(Animation: NASA/CXC/A.Hobart)

Click for high-resolution animation
9. Chandra Timelapse Movie of SN 1987A
QuicktimeMPEG This sequence shows how the X-ray emission from Supernova 1987A (known as SN 1987A) has brightened from 1999 to 2005. The X-rays are produced when a shock wave from the supernova collides with the cooler, outer layers shed before the star exploded. As the shock wave plows deeper into the cool cloud the ring should become larger and much brighter in both optical and X-ray light.
[Runtime: 0:47]
(X-ray Images: NASA/CXC/PSU/S.Park & D.Burrows. Optical Image: NASA/STScI/CfA/P.Challis et al.)

Related Chandra Images:
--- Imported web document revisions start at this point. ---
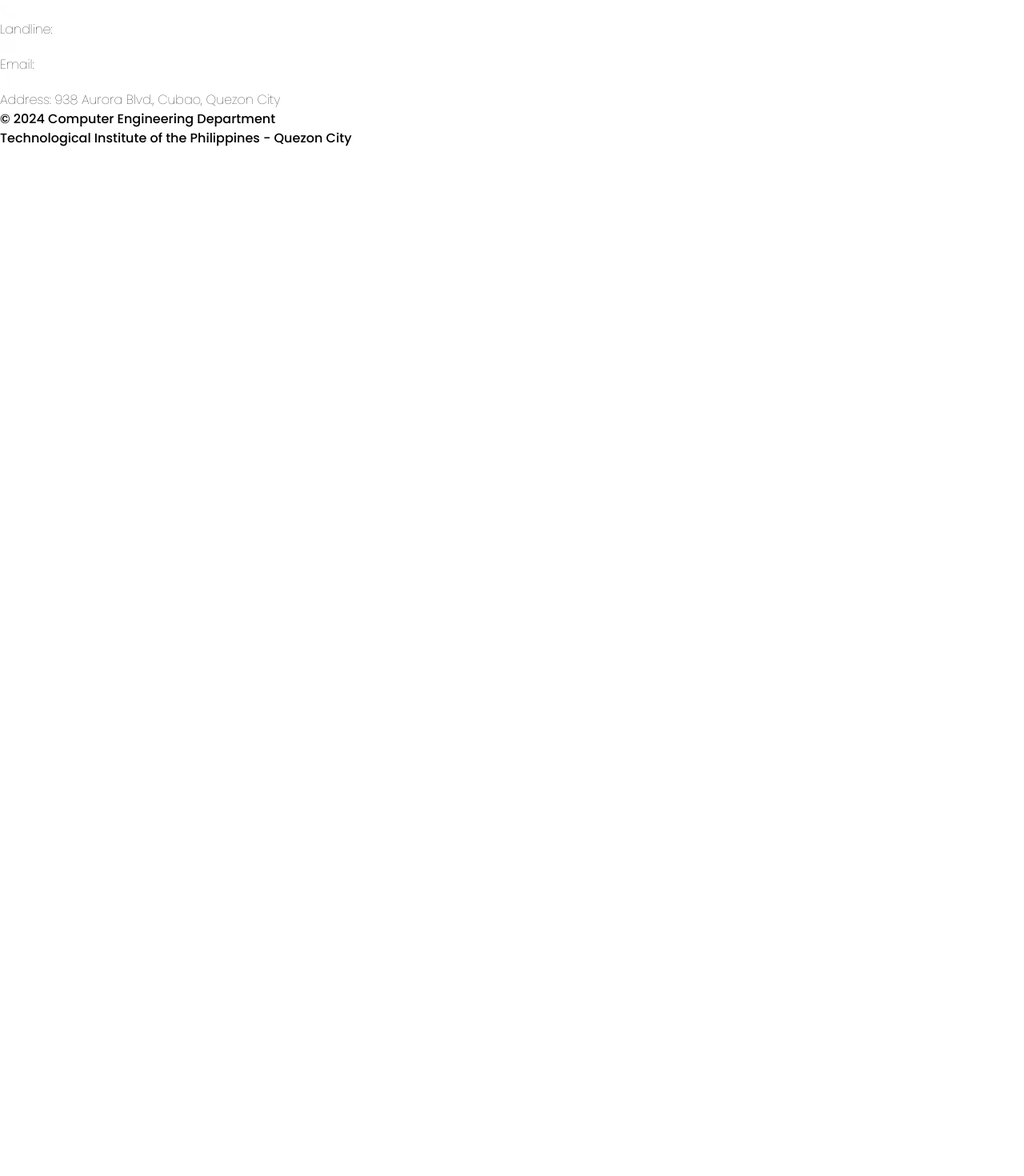
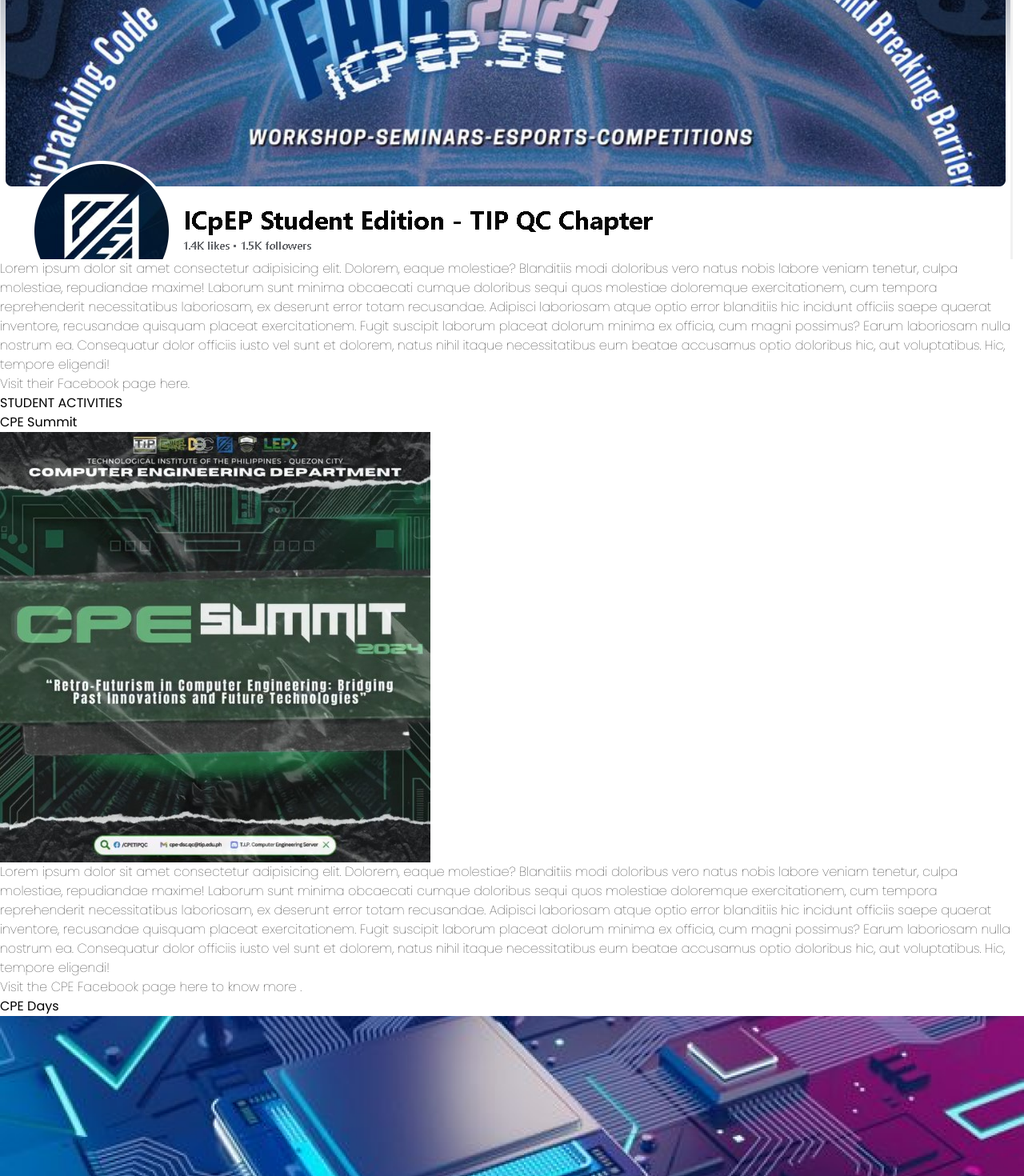
Before and after one commit to TIPKurtMacamay/CPE_WEbsite_2024, a React (Vite) app: page /studentoa in a window 1280 px wide. Shown: the part 1875-3345 px from the top of the page at 80% size. Before the commit the page ends 2060 px from the top, so only its background shows below. Built offline with nearby package versions, Linux system fonts and the light colour scheme.

Commit message:
glass morphism, add contents to Student OandA

```diff
--- a/src/components/About.jsx
+++ b/src/components/About.jsx
@@ -20,7 +20,7 @@
 
         {/* Title */}
         <div className="absolute inset-0 flex flex-col justify-center items-center">
-          <div className="bg-black/10 rounded-2xl text-center p-4">
+          <div className="bg-black/10 rounded-2xl text-center p-4 glassmorphism">
             <h1 className="font-black text-3xl text-green-700 mb-2">
               ABOUT
             </h1>
--- a/src/components/Faculty.jsx
+++ b/src/components/Faculty.jsx
@@ -29,7 +29,7 @@
 
         {/* Title */}
         <div className="absolute inset-0 flex flex-col justify-center items-center">
-          <div className="bg-black/10 rounded-2xl text-center p-4">
+          <div className="bg-black/10 rounded-2xl text-center p-4 glassmorphism">
             <h1 className="font-black text-3xl text-green-700 mb-2">
               FACULTY & STAFF
             </h1>
--- a/src/components/Hero.jsx
+++ b/src/components/Hero.jsx
@@ -28,7 +28,7 @@
 
         {/* Title */}
         <div className="absolute inset-0 flex flex-col justify-center items-center">
-          <div className="bg-black/10 rounded-2xl text-center p-4">
+          <div className="bg-black/10 rounded-2xl text-center p-4 glassmorphism">
             <h1 className="font-black text-3xl text-green-700 mb-2">
               COMPUTER ENGINEERING DEPARTMENT
             </h1>
--- a/src/components/Research.jsx
+++ b/src/components/Research.jsx
@@ -20,7 +20,7 @@
 
         {/* Title */}
         <div className="absolute inset-0 flex flex-col justify-center items-center">
-          <div className="bg-black/10 rounded-2xl text-center p-4">
+          <div className="bg-black/10 rounded-2xl text-center p-4 glassmorphism">
             <h1 className="font-black text-3xl text-green-700 mb-2">
               RESEARCH
             </h1>
--- a/src/components/StudentOA.jsx
+++ b/src/components/StudentOA.jsx
@@ -1,6 +1,8 @@
-import React from 'react';
-import studentOAtBg from '../assets/studentOA-bg.png';
+import React from "react";
+import studentOAtBg from "../assets/studentOA-bg.png";
 import paperbg from "../assets/paperbg.png";
+import ICPEP from "../assets/ICpEP fb page.png";
+import CPESUMMIT from "../assets/cpesummit.jpg";
 
 const StudentOA = () => {
   return (
@@ -13,29 +15,121 @@
           alt="Background"
         />
         <img
-          className="absolute top-0 left-0 h-full w-full object-cover"
+          className="absolute top-0 left-0 h-[550px] w-full object-cover"
           src={paperbg}
           alt="Paper Background"
         />
 
         {/* Title */}
         <div className="absolute inset-0 flex flex-col justify-center items-center">
-          <div className="bg-black/10 rounded-2xl text-center p-4">
+          <div className="bg-black/10 rounded-2xl text-center p-4 glassmorphism">
             <h1 className="font-black text-3xl text-green-700 mb-2">
-                LIFE OF A CPE
+              LIFE OF A CPE
             </h1>
             <h3 className="font-medium text-sm">
-                STUDENT ORGANIZATION AND ACTIVITIES AS A COMPUTER ENGINEERING STUDENT
+              STUDENT ORGANIZATION AND ACTIVITIES AS A COMPUTER ENGINEERING
+              STUDENT
             </h3>
           </div>
+        </div>
+      </div>
+      {/* Border */}
+      <div className="w-full bg-green-900 h-[10px]" />
 
+      {/* Title */}
+      <div className="w-full bg-black h-[50px] flex items-center">
+        <h1 className="text-white text-l text-wrap text-center md:text-2xl font-bold m-auto">
+          STUDENT ORGANIZATION
+        </h1>
+      </div>
+
+      {/* contents */}
+      {/* ICPEP */}
+      <div className="">
+        <h1 className="text-center text-[24px] font-semibold my-[5%] mx-[10%] bg-black/10 glassmorphism">
+          ICpEP
+        </h1>
+        <div>
+          <img className="px-[5%] m-auto" src={ICPEP} alt="" />
+        </div>
+        <p className="my-[5%] mx-[10%]">
+          Lorem ipsum dolor sit amet consectetur adipisicing elit. Dolorem,
+          eaque molestiae? Blanditiis modi doloribus vero natus nobis labore
+          veniam tenetur, culpa molestiae, repudiandae maxime! Laborum sunt
+          minima obcaecati cumque doloribus sequi quos molestiae doloremque
+          exercitationem, cum tempora reprehenderit necessitatibus laboriosam,
+          ex deserunt error totam recusandae. Adipisci laboriosam atque optio
+          error blanditiis hic incidunt officiis saepe quaerat inventore,
+          recusandae quisquam placeat exercitationem. Fugit suscipit laborum
+          placeat dolorum minima ex officia, cum magni possimus? Earum
+          laboriosam nulla nostrum ea. Consequatur dolor officiis iusto vel sunt
+          et dolorem, natus nihil itaque necessitatibus eum beatae accusamus
+          optio doloribus hic, aut voluptatibus. Hic, tempore eligendi!
+        </p>
+        <div>
+          <p className="text-center my-[5%] mx-[10%] font-semibold">
+            Visit their Facebook page{" "}
+            <a
+              href="https://web.facebook.com/icpep.se.tipqc"
+              className="text-blue-500 underline"
+              target="_blank"
+            >
+              here
+            </a>
+            .
+          </p>
         </div>
       </div>
 
+      {/* Border */}
+      <div className="w-full bg-green-900 h-[10px]" />
 
-
-
-
+      {/* Title */}
+      <div className="w-full bg-black h-[50px] flex items-center">
+        <h1 className="text-white text-l text-wrap text-center md:text-2xl font-bold m-auto">
+          STUDENT ACTIVITIES
+        </h1>
+      </div>
+      {/* contents */}
+      {/* CPESUMMIT */}
+      <div className="">
+        <h1 className="text-center text-[24px] font-semibold my-[5%] mx-[10%] bg-black/10 glassmorphism">
+          CPE Summit
+        </h1>
+        <div>
+          <img className="px-[5%] m-auto" src={CPESUMMIT} alt="" />
+        </div>
+        <p className="my-[5%] mx-[10%]">
+          Lorem ipsum dolor sit amet consectetur adipisicing elit. Dolorem,
+          eaque molestiae? Blanditiis modi doloribus vero natus nobis labore
+          veniam tenetur, culpa molestiae, repudiandae maxime! Laborum sunt
+          minima obcaecati cumque doloribus sequi quos molestiae doloremque
+          exercitationem, cum tempora reprehenderit necessitatibus laboriosam,
+          ex deserunt error totam recusandae. Adipisci laboriosam atque optio
+          error blanditiis hic incidunt officiis saepe quaerat inventore,
+          recusandae quisquam placeat exercitationem. Fugit suscipit laborum
+          placeat dolorum minima ex officia, cum magni possimus? Earum
+          laboriosam nulla nostrum ea. Consequatur dolor officiis iusto vel sunt
+          et dolorem, natus nihil itaque necessitatibus eum beatae accusamus
+          optio doloribus hic, aut voluptatibus. Hic, tempore eligendi!
+        </p>
+        <div>
+          <p className="text-center my-[5%] mx-[10%] font-semibold">
+            Visit the CPE Facebook page{" "}
+            <a
+              href="https://web.facebook.com/watch/?v=835257095296729&ref=sharing"
+              className="text-blue-500 underline"
+              target="_blank"
+            >
+              here
+            </a>
+            {" "}
+            to know more
+            .
+          </p>
+        </div>
+      </div>
+      <div>CPE Days</div>
     </div>
   );
 };
--- a/src/index.css
+++ b/src/index.css
@@ -6,91 +6,76 @@
 
 :root {
   font-family: "Poppins", sans-serif;
-  ;
 }
 
 @layer base {
   h1 {
-
+    /* Custom styles for h1 */
   }
   h2 {
     @apply font-medium;
   }
-
   h3 {
-    @apply  font-medium;
+    @apply font-medium;
   }
   h4 {
     @apply italic;
   }
-
   p {
     @apply font-thin;
   }
-
   .clamp-title {
     font-size: clamp(1rem, 3vw, 2rem);
   }
-
   .card {
     @apply bg-white shadow-xl rounded-3xl md:m-auto p-2 size-[200px] md:size-[300px];
   }
-
   .icon {
     @apply m-2;
   }
-
   button {
     @apply rounded-sm;
   }
-
   .facultyCARD {
     @apply bg-[url('./assets/paperbg.png')] w-full h-full p-10 block md:flex md:items-start;
   }
-
   .facultyCARD img {
     @apply w-[200px] m-2;
   }
-
   .facultyCARD h1 {
     @apply font-bold text-[32px];
   }
-
   .facultyCARD h3 {
     @apply font-sans mt-2;
   }
-
   .facultyCARD h4 {
     @apply font-sans mb-2;
   }
-
   .facultyCARD ul {
     @apply list-disc ml-8;
   }
-
   .navbarbutton {
-    @apply inline-flex items-center justify-center p-2 rounded-md text-gray-400 hover:text-white hover:bg-gray-600 focus:outline-none focus:ring-2 focus:ring-inset focus:ring-white
+    @apply inline-flex items-center justify-center p-2 rounded-md text-gray-400 hover:text-white hover:bg-gray-600 focus:outline-none focus:ring-2 focus:ring-inset focus:ring-white;
   }
-
   .navbarlink {
-    @apply text-gray-300 hover:bg-gray-600 hover:text-white px-3 py-2 rounded-md text-sm font-medium
+    @apply text-gray-300 hover:bg-gray-600 hover:text-white px-3 py-2 rounded-md text-sm font-medium;
   }
-
   .navbarmobilelink {
-    @apply text-gray-300 hover:bg-gray-600 hover:text-white block px-3 py-2 rounded-md text-base font-medium
+    @apply text-gray-300 hover:bg-gray-600 hover:text-white block px-3 py-2 rounded-md text-base font-medium;
   }
-
   .Text {
-    @apply bg-[]
+    @apply bg-[];
   }
   .Text h1 {
-    @apply font-bold
+    @apply font-bold;
   }
   .Text p {
-    @apply font-thin text-gray-400
+    @apply font-thin text-gray-400;
   }
-
   .researchBG {
-    @apply bg-[#008A3D] rounded-sm
+    @apply bg-[#008A3D] rounded-sm;
+  }
+  .glassmorphism {
+    @apply rounded-md bg-clip-padding backdrop-filter backdrop-blur-sm bg-opacity-0;
   }
 }
```
Also changed, not shown: src/assets/ICpEP fb page.png (added), src/assets/cpesummit.jpg (added).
Click for high-resolution animation
10. Sequence of images of J0617 in IC 443
QuicktimeMPEG Beginning with a wide-field view of the supernova remnant IC 443, this sequence moves into a closer look at the neutron star embedded within known as J0617. The images show these objects in X-rays (blue), radio (green), and optical (red). The location and orientation of J0617's wake are mysterious for astronomers who would have expected it to be aligned toward the center of IC 443.
[Runtime: 0:32]
(Chandra X-ray: NASA/CXC/B.Gaensler et al; ROSAT X-ray: NASA/ROSAT/Asaoka & Aschenbach; Radio Wide: NRC/DRAO/D.Leahy; Radio Detail: NRAO/VLA; Optical: DSS)

Related Chandra Images: